Asset owners globally are increasingly focused on measuring the real-world impact of their sustainable investment strategies, according to a series of reports, rather than just avoiding ESG risks.
More than half (59%) of US institutional investors implement sustainable investment strategies, according to a recent report by research consultancy firm Cerulli. Around two-thirds (66%) of asset owners have hired or plan to hire an asset manager to oversee their impact investing strategy, the report added. In comparison, just 20% said they have hired or plan to hire an asset manager to oversee an ESG screening strategy.
This marks a shift in thinking by asset owners, as they both look to mitigate the ESG-related risks their investments may be exposed to, such as climate change, and measure the impact they are having on wider society and the environment.
The double materiality lens being incorporated into mandatory sustainability reporting frameworks in Europe and the UK support a more impact-led approach by requiring corporates and financial institutions to disclose both the ESG-related risks and the impacts their investments have.
Last year, the fifth edition of the Global Sustainable Investment Alliance’s (GSIA) biennial review highlighted that US$35.3 trillion of assets were being managed using one or more of seven core sustainable investment strategies in 2020, including ESG integration and negative screening. Impact investing strategies accounted for US$35.2 billion, the report noted, compared to US$24.8 billion in 2016.
Asset managers are also responding to this growing trend, Cerulli said. In particular, asset managers are developing funds responding to the health, social and economic impacts of Covid-19, covering healthcare (50%), housing (41%) and community economic development (38%).
Measuring their impact
Despite the increasing adoption of impact investment strategies, both asset owners and managers are struggling to procure impact data on the real-world outcomes associated with their investments, according to a Global Impact Investing Network (GIIN) report.
Over three-quarters of asset owners (78%) said that collecting impact data from external asset managers was one of the biggest challenges they faced.
Two asset managers admitted they do not have impact measurement expertise, GIIN added, instead relying on others in the industry, such as research houses, academics and non-governmental organisations to guide their impact measurement and reporting progress. This can be costly, several asset managers said, “and it is not always evident that asset owners are willing, or able, to pay additional fees and cover those costs”.
In August 2021, an International Finance Corporation report warned that just a quarter of impact investments had a clear impact management strategy in place.
As a result, there is demand for impact measurement tools and methodologies.
The World Wide Fund for Nature (WWF) noted that impact tools and methodologies are still in the early stages of development, even though investors are already working to compare their portfolios impacts to benchmarks and other portfolios.

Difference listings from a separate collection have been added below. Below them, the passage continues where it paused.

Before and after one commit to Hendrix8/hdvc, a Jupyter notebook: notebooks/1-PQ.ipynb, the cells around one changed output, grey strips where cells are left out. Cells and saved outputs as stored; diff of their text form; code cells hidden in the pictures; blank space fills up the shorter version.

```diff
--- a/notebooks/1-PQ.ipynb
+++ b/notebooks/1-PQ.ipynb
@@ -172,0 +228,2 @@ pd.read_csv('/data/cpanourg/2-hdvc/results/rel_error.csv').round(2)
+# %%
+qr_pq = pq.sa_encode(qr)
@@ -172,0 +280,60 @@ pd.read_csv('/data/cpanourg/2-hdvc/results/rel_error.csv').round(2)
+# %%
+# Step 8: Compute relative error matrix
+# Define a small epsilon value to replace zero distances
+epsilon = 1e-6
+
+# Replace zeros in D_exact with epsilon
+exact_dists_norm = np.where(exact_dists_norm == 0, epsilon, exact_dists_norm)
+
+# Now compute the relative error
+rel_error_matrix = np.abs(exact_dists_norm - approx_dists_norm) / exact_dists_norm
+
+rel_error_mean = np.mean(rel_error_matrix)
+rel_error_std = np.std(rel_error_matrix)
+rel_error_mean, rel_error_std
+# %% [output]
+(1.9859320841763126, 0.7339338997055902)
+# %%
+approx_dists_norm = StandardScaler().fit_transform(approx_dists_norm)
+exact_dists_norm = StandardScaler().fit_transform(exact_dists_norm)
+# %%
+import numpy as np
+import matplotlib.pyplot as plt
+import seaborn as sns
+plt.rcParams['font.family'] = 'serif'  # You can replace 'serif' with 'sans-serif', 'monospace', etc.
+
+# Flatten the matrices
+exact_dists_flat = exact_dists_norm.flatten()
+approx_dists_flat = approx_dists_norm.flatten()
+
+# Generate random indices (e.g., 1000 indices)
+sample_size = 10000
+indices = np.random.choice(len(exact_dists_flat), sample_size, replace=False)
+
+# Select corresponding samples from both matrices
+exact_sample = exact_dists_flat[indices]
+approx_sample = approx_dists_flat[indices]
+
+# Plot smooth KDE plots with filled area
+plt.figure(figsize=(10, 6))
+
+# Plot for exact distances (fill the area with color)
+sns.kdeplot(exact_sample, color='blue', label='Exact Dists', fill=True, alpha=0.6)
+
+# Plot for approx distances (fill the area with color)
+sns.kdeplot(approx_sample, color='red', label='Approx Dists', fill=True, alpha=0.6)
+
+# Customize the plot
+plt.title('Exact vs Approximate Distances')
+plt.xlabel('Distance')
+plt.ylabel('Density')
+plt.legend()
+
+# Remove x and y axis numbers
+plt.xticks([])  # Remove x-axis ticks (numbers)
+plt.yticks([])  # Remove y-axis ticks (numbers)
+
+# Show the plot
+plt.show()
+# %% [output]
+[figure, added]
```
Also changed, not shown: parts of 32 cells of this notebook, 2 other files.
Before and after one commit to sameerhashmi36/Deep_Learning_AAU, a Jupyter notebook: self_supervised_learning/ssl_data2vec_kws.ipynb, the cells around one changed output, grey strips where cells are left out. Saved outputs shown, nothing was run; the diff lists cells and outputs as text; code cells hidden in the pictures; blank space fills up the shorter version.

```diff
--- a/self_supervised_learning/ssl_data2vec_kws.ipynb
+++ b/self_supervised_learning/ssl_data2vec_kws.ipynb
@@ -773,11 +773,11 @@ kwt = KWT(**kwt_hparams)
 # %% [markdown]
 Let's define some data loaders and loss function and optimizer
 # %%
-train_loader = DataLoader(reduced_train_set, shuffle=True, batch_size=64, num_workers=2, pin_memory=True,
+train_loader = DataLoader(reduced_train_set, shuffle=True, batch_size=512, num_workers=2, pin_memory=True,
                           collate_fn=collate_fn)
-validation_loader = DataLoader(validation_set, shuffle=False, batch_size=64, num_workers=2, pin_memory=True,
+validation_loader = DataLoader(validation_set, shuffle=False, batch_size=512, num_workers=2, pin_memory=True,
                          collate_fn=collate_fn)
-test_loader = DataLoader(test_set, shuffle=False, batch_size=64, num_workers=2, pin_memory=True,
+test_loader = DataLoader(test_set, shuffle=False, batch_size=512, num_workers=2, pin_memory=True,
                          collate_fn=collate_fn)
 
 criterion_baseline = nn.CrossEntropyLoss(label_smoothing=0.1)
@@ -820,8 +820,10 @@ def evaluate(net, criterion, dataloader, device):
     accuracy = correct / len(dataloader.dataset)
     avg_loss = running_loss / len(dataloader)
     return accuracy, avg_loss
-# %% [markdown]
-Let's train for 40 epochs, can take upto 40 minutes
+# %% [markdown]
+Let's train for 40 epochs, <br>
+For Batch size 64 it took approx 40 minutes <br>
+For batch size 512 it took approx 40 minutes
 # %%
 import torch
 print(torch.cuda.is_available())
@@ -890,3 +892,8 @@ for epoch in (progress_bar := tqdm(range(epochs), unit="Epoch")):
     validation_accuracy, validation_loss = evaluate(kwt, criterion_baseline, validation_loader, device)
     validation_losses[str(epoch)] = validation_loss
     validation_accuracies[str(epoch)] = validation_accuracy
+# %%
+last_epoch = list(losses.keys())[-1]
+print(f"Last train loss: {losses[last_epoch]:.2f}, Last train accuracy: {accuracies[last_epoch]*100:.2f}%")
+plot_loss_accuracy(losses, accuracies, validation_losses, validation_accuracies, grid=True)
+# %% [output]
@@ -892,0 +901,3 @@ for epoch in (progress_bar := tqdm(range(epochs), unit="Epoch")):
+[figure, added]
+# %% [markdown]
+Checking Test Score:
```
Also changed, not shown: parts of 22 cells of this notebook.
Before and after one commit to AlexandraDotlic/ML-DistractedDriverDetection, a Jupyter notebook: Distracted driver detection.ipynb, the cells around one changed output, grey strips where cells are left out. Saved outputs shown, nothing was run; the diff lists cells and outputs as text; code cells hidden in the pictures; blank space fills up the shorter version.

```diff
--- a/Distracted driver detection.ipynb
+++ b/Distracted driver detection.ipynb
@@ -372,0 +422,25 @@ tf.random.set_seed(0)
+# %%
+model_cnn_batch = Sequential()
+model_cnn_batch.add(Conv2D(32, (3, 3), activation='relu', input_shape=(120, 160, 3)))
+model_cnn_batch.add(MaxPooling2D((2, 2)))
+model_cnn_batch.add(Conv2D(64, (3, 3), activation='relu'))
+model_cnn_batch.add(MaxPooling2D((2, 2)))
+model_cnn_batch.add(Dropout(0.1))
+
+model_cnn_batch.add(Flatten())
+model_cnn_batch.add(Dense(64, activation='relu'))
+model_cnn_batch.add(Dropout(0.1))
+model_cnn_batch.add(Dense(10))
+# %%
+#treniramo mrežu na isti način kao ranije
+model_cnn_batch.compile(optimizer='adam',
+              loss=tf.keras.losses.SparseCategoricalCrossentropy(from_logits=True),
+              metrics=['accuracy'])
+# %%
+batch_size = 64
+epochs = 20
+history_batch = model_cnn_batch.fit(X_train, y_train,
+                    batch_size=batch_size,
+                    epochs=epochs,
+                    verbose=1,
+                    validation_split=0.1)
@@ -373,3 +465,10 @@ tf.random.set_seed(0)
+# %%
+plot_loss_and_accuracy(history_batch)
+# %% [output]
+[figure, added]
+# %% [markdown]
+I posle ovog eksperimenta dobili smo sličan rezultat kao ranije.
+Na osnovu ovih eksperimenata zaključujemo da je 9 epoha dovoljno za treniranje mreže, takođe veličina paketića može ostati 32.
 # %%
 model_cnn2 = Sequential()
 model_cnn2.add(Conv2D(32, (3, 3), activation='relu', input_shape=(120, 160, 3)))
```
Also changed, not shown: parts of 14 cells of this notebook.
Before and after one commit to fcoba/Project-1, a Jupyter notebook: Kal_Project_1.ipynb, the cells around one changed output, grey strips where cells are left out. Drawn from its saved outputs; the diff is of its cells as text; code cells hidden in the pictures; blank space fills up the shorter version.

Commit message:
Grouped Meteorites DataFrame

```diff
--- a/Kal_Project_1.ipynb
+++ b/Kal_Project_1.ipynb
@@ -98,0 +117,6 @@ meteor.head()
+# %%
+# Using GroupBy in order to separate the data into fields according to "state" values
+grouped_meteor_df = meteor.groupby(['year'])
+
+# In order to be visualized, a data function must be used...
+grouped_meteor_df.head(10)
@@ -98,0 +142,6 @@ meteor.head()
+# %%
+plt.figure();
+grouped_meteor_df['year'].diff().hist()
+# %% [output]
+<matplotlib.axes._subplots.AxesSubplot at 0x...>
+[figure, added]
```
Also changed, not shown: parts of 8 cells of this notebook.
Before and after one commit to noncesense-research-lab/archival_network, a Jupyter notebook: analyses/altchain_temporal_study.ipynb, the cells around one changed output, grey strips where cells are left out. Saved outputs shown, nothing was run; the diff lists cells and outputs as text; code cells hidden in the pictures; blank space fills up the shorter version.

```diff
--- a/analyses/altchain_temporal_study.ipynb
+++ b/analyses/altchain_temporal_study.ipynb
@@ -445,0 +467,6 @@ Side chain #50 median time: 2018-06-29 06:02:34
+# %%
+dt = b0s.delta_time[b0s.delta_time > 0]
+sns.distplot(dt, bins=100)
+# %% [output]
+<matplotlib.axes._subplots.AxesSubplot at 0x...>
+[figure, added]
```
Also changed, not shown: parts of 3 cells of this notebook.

One initiative aiming to help improve interoperability between existing standards to better consolidate both companies’ and investors’ understanding of best practice in impact management is the Impact Management Platform, which was launched in November 2021.
It will link to existing resources that support organisations and investors looking to implement impact management actions, such as sustainability-related disclosures and business strategies.
ESG investing with impact
According to a new report by US investment bank Jefferies, the accepted definitions of impact investing and ESG investing have recently become blurred to form a hybrid approach, which it refers to as ESG Investing with Impact.
“Traditional impact investing is defined as committing capital towards explicitly addressing social or environmental problems, [but] ESG investing with impact is an emanating trend, which in our view can be described as a desire for capital allocators to both deliver sustained alpha on a risk adjusted basis, whilst also targeting positive real economy impacts,” Jefferies said.
Exploring the themes outlined by the United Nations Sustainability Development Goals is a useful starting point for investors switching to an ESG investing with impact approach, Jefferies said. The bank identified five key steps to achieve “the zeitgeist of impact measurement”, specifically, identifying specific areas for impact, determining a solution provider, establishing a delivering mechanism, defining an appropriate return characteristic, and evaluating over long-term time horizons.